(ENTRIES PROVIDED)
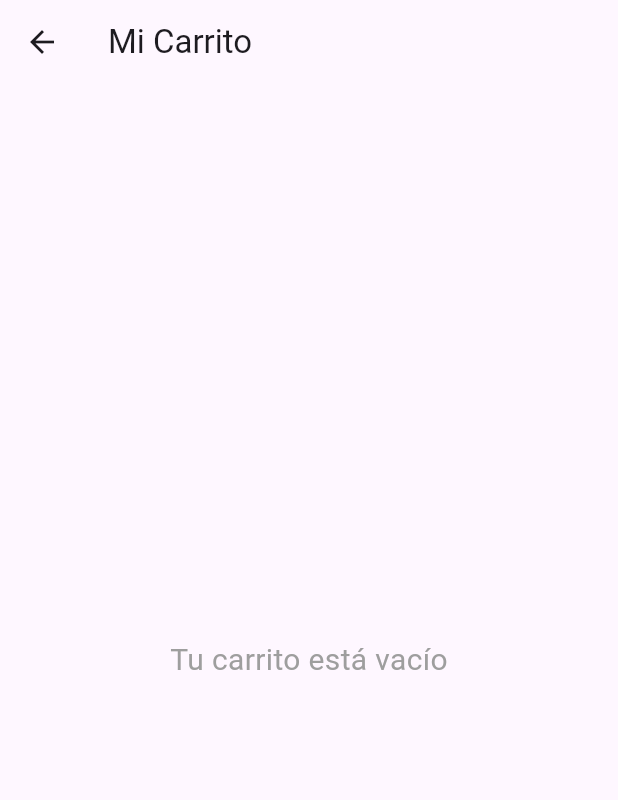
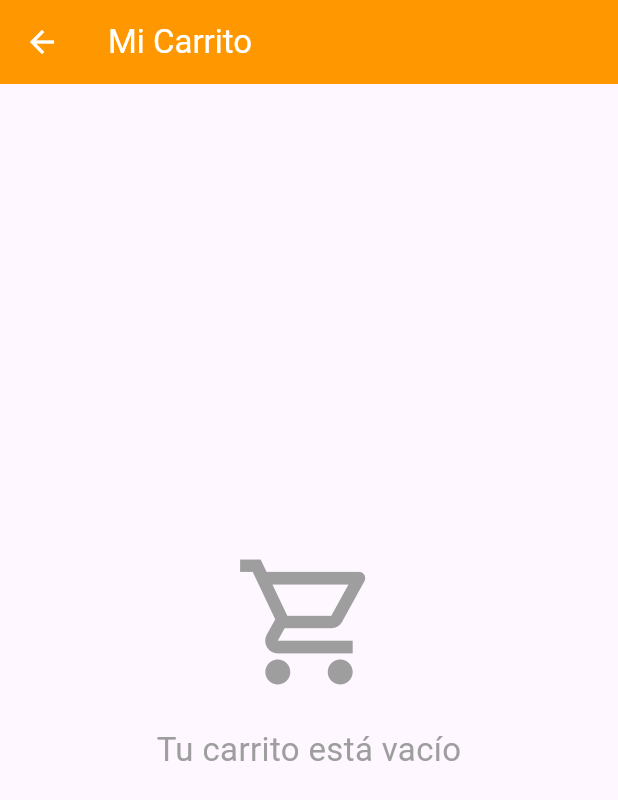
Before and after one commit to adrell99/arma_tu_almuerzo, a Flutter app: the CarritoScreen screen opened directly, on a phone screen of 412 x 824 dp. Shown: the top 800 px of the screen. Run offline on Flutter 3.47's test engine with Material 3 defaults, Android fonts, the phone set to English and light mode, and no system bars.

Commit message:
Update carrito.dart

```diff
--- a/lib/screens/carrito.dart
+++ b/lib/screens/carrito.dart
@@ -1,9 +1,10 @@
 // lib/screens/carrito.dart
+
 import 'package:flutter/material.dart';
 import 'package:provider/provider.dart';
 import 'package:url_launcher/url_launcher.dart';
 
-import '../models/item_menu.dart'; // ← Asegúrate de que este import esté aquí para definir MenuItem
+import '../models/item_menu.dart'; // ← Aquí está AlmuerzoPersonalizado con listas
 import '../providers/carrito_provider.dart';
 
 class CarritoScreen extends StatefulWidget {
@@ -65,20 +66,26 @@ class _CarritoScreenState extends State<CarritoScreen> {
 
     String detallePedido = "";
 
+    // === Almuerzos Personalizados ===
     for (int i = 0; i < provider.almuerzosPersonalizados.length; i++) {
       final almuerzo = provider.almuerzosPersonalizados[i];
-      detallePedido += "*Almuerzo Personalizado* 🍱\n";
-      detallePedido += almuerzo.detalleFormateado;
+      detallePedido += "*Almuerzo Personalizado ${i + 1}* 🍱\n";
+      detallePedido += almuerzo.descripcion; // ← Usa el método del modelo
       detallePedido +=
-          "Precio: \$${almuerzo.precioTotal.toStringAsFixed(0)}\n\n";
+          "\n*Precio:* \$${almuerzo.precioTotal.toStringAsFixed(0)}\n\n";
     }
 
+    // === Ítems normales (menús fijos, extras, etc.) ===
     if (provider.itemsNormales.isNotEmpty) {
-      detallePedido += "*Menús Fijos / Extras:*\n";
+      detallePedido += "*Otros ítems:*\n";
       for (var item in provider.itemsNormales) {
-        detallePedido +=
-            "• ${item.nombre}: ${item.descripcion} - \$${item.precio.toStringAsFixed(0)}\n";
+        detallePedido += "• ${item.nombre}";
+        if (item.descripcion.isNotEmpty) {
+          detallePedido += " - ${item.descripcion}";
         }
+        detallePedido += " - \$${item.precio.toStringAsFixed(0)}\n";
+      }
+      detallePedido += "\n";
     }
 
     String nota = _notaController.text.trim().isEmpty
@@ -95,21 +102,22 @@ class _CarritoScreenState extends State<CarritoScreen> {
 *Teléfono WhatsApp:* ${_telefonoController.text.trim()}
 *Dirección / Barrio:* ${_direccionController.text.trim()}
 
-*Pedido:*
+*Detalle del pedido:*
 $detallePedido
 
 *Nota:* $nota
 
 *Total a pagar:* \$${provider.total.toStringAsFixed(0)}
 
-*Código de verificación:* #$codigoVerificacion (No edites este mensaje para que sea válido)
+*Código de verificación:* #$codigoVerificacion
+(No edites este mensaje para que sea válido)
 
 ¡Gracias por tu pedido! Te confirmaremos pronto 🚀
 """;
 
-    final String tuNumeroWhatsApp = "573176496806";
+    final String tuNumeroWhatsApp = "573176496806"; // Cambia si es necesario
 
-    final Uri whatsappAppUri = Uri(
+    final Uri whatsappUri = Uri(
       scheme: 'whatsapp',
       host: 'send',
       queryParameters: {
@@ -118,8 +126,9 @@ $detallePedido
       },
     );
 
-    if (await canLaunchUrl(whatsappAppUri)) {
-      await launchUrl(whatsappAppUri, mode: LaunchMode.externalApplication);
+    try {
+      if (await canLaunchUrl(whatsappUri)) {
+        await launchUrl(whatsappUri, mode: LaunchMode.externalApplication);
         if (!mounted) return;
         ScaffoldMessenger.of(context).showSnackBar(
           const SnackBar(
@@ -128,25 +137,24 @@ $detallePedido
           ),
         );
       } else {
-      final Uri whatsappWebUri = Uri.parse(
+        throw 'No se pudo abrir WhatsApp';
+      }
+    } catch (e) {
+      final Uri webUri = Uri.parse(
         "https://wa.me/$tuNumeroWhatsApp?text=${Uri.encodeComponent(mensaje)}",
       );
-
-      if (await canLaunchUrl(whatsappWebUri)) {
-        await launchUrl(whatsappWebUri, mode: LaunchMode.externalApplication);
+      if (await canLaunchUrl(webUri)) {
+        await launchUrl(webUri);
         if (!mounted) return;
         ScaffoldMessenger.of(context).showSnackBar(
-          const SnackBar(
-            content: Text('Abriendo WhatsApp en navegador...'),
-            backgroundColor: Colors.blue,
-          ),
+          const SnackBar(content: Text('Abriendo WhatsApp en navegador...')),
         );
       } else {
         if (!mounted) return;
         ScaffoldMessenger.of(context).showSnackBar(
           const SnackBar(
             content: Text(
-                'No se pudo abrir WhatsApp. Instala la app o verifica conexión.'),
+                'Error al abrir WhatsApp. Verifica que tengas la app instalada.'),
             backgroundColor: Colors.red,
           ),
         );
@@ -165,6 +173,8 @@ $detallePedido
         return Scaffold(
           appBar: AppBar(
             title: const Text('Mi Carrito'),
+            backgroundColor: Colors.orange,
+            foregroundColor: Colors.white,
           ),
           body: hayItems
               ? SingleChildScrollView(
@@ -175,25 +185,59 @@ $detallePedido
                       const Text(
                         'Resumen de tu pedido',
                         style: TextStyle(
-                            fontSize: 20, fontWeight: FontWeight.bold),
+                            fontSize: 22,
+                            fontWeight: FontWeight.bold,
+                            color: Colors.orange),
                       ),
-                      const SizedBox(height: 10),
+                      const SizedBox(height: 16),
+
+                      // === Almuerzos Personalizados ===
                       ...almuerzos.asMap().entries.map((entry) {
                         int index = entry.key;
                         AlmuerzoPersonalizado almuerzo = entry.value;
+
                         return Card(
-                          margin: const EdgeInsets.symmetric(vertical: 8),
-                          child: ListTile(
-                            title: const Text("Almuerzo Personalizado",
-                                style: TextStyle(fontWeight: FontWeight.bold)),
-                            subtitle: Text(almuerzo.detalleFormateado.trim()),
-                            trailing: Row(
-                              mainAxisSize: MainAxisSize.min,
+                          elevation: 6,
+                          margin: const EdgeInsets.symmetric(vertical: 10),
+                          shape: RoundedRectangleBorder(
+                              borderRadius: BorderRadius.circular(15)),
+                          child: Padding(
+                            padding: const EdgeInsets.all(16),
+                            child: Column(
+                              crossAxisAlignment: CrossAxisAlignment.start,
+                              children: [
+                                Row(
+                                  children: const [
+                                    Icon(Icons.restaurant_menu,
+                                        color: Colors.orange),
+                                    SizedBox(width: 8),
+                                    Text(
+                                      "Almuerzo Personalizado",
+                                      style: TextStyle(
+                                          fontSize: 18,
+                                          fontWeight: FontWeight.bold),
+                                    ),
+                                  ],
+                                ),
+                                const SizedBox(height: 12),
+                                Text(
+                                  almuerzo
+                                      .descripcion, // ← Muestra todo bonito con listas
+                                  style: const TextStyle(
+                                      fontSize: 16, height: 1.5),
+                                ),
+                                const SizedBox(height: 12),
+                                Row(
+                                  mainAxisAlignment:
+                                      MainAxisAlignment.spaceBetween,
                                   children: [
                                     Text(
                                       '\$${almuerzo.precioTotal.toStringAsFixed(0)}',
                                       style: const TextStyle(
-                                      fontWeight: FontWeight.bold),
+                                        fontSize: 20,
+                                        fontWeight: FontWeight.bold,
+                                        color: Colors.green,
+                                      ),
                                     ),
                                     IconButton(
                                       icon: const Icon(Icons.delete,
@@ -202,14 +246,23 @@ $detallePedido
                                     ),
                                   ],
                                 ),
+                              ],
+                            ),
                           ),
                         );
                       }),
+
+                      // === Ítems normales ===
                       ...itemsNormales.map((item) {
                         return Card(
-                          margin: const EdgeInsets.symmetric(vertical: 4),
+                          elevation: 4,
+                          margin: const EdgeInsets.symmetric(vertical: 6),
                           child: ListTile(
-                            title: Text(item.nombre),
+                            leading: const Icon(Icons.fastfood,
+                                color: Colors.orange),
+                            title: Text(item.nombre,
+                                style: const TextStyle(
+                                    fontWeight: FontWeight.bold)),
                             subtitle: Text(item.descripcion),
                             trailing: Row(
                               mainAxisSize: MainAxisSize.min,
@@ -217,7 +270,8 @@ $detallePedido
                                 Text(
                                   '\$${item.precio.toStringAsFixed(0)}',
                                   style: const TextStyle(
-                                      fontWeight: FontWeight.bold),
+                                      fontWeight: FontWeight.bold,
+                                      color: Colors.green),
                                 ),
                                 IconButton(
                                   icon: const Icon(Icons.delete,
@@ -229,21 +283,33 @@ $detallePedido
                           ),
                         );
                       }),
-                      const Divider(height: 30),
+
+                      const Divider(height: 40, thickness: 2),
+
+                      // Total
+                      Row(
+                        mainAxisAlignment: MainAxisAlignment.spaceBetween,
+                        children: [
+                          const Text('Total a pagar',
+                              style: TextStyle(
+                                  fontSize: 24, fontWeight: FontWeight.bold)),
                           Text(
-                        'Total: \$${provider.total.toStringAsFixed(0)}',
+                            '\$${provider.total.toStringAsFixed(0)}',
                             style: const TextStyle(
-                            fontSize: 26,
+                                fontSize: 28,
                                 fontWeight: FontWeight.bold,
                                 color: Colors.green),
                           ),
-                      const SizedBox(height: 20),
-                      const Text(
-                        'Completa tus datos para el pedido',
+                        ],
+                      ),
+
+                      const SizedBox(height: 30),
+
+                      // Formulario de datos
+                      const Text('Completa tus datos',
                           style: TextStyle(
-                            fontSize: 18, fontWeight: FontWeight.bold),
-                      ),
-                      const SizedBox(height: 10),
+                              fontSize: 20, fontWeight: FontWeight.bold)),
+                      const SizedBox(height: 16),
                       Form(
                         key: _formKey,
                         child: Column(
@@ -252,68 +318,72 @@ $detallePedido
                                 controller: _nombreController,
                                 decoration: const InputDecoration(
                                     labelText: 'Nombre completo *',
-                                border: OutlineInputBorder(),
-                              ),
-                              validator: (value) =>
-                                  value!.trim().isEmpty ? 'Obligatorio' : null,
-                            ),
+                                    border: OutlineInputBorder()),
+                                validator: (v) =>
+                                    v!.trim().isEmpty ? 'Obligatorio' : null),
                             const SizedBox(height: 16),
                             TextFormField(
                                 controller: _telefonoController,
                                 decoration: const InputDecoration(
                                     labelText: 'Teléfono WhatsApp *',
-                                border: OutlineInputBorder(),
-                              ),
+                                    border: OutlineInputBorder()),
                                 keyboardType: TextInputType.phone,
-                              validator: (value) =>
-                                  value!.trim().isEmpty ? 'Obligatorio' : null,
-                            ),
+                                validator: (v) =>
+                                    v!.trim().isEmpty ? 'Obligatorio' : null),
                             const SizedBox(height: 16),
                             TextFormField(
                                 controller: _direccionController,
                                 decoration: const InputDecoration(
                                     labelText: 'Dirección y barrio *',
-                                border: OutlineInputBorder(),
-                              ),
+                                    border: OutlineInputBorder()),
                                 maxLines: 2,
-                              validator: (value) =>
-                                  value!.trim().isEmpty ? 'Obligatorio' : null,
-                            ),
+                                validator: (v) =>
+                                    v!.trim().isEmpty ? 'Obligatorio' : null),
                             const SizedBox(height: 16),
                             TextFormField(
                                 controller: _notaController,
                                 decoration: const InputDecoration(
                                     labelText: 'Nota adicional (opcional)',
                                     hintText:
-                                    'Ej: Sin cebolla, timbre fuerte, etc.',
-                                border: OutlineInputBorder(),
-                              ),
-                              maxLines: 3,
-                            ),
+                                        'Ej: Sin cebolla, timbre fuerte...',
+                                    border: OutlineInputBorder()),
+                                maxLines: 3),
                           ],
                         ),
                       ),
-                      const SizedBox(height: 30),
+
+                      const SizedBox(height: 40),
+
+                      // Botón enviar
                       ElevatedButton(
                         onPressed: _enviarPedidoPorWhatsApp,
                         style: ElevatedButton.styleFrom(
-                          padding: const EdgeInsets.symmetric(vertical: 18),
+                          backgroundColor: Colors.green,
+                          padding: const EdgeInsets.symmetric(vertical: 20),
                           minimumSize: const Size(double.infinity, 60),
-                          backgroundColor: Colors.green,
+                          shape: RoundedRectangleBorder(
+                              borderRadius: BorderRadius.circular(15)),
                         ),
-                        child: const Text(
-                          'Enviar Pedido por WhatsApp',
-                          style: TextStyle(fontSize: 20, color: Colors.white),
+                        child: const Text('Enviar Pedido por WhatsApp',
+                            style: TextStyle(
+                                fontSize: 20,
+                                color: Colors.white,
+                                fontWeight: FontWeight.bold)),
                       ),
-                      ),
-                      const SizedBox(height: 20),
+                      const SizedBox(height: 30),
                     ],
                   ),
                 )
               : const Center(
-                  child: Text(
-                    'Tu carrito está vacío',
-                    style: TextStyle(fontSize: 20, color: Colors.grey),
+                  child: Column(
+                    mainAxisAlignment: MainAxisAlignment.center,
+                    children: [
+                      Icon(Icons.shopping_cart_outlined,
+                          size: 100, color: Colors.grey),
+                      SizedBox(height: 20),
+                      Text('Tu carrito está vacío',
+                          style: TextStyle(fontSize: 22, color: Colors.grey)),
+                    ],
                   ),
                 ),
         );
```
Lines whose indentation alone changed are shown as unchanged.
(End ENTRIES PROVIDED)
__WORK INSTRUCTION__
Please say how many lines of the records contain the word "EdgeInsets", giving the number by itself.

__RESPONSE__
7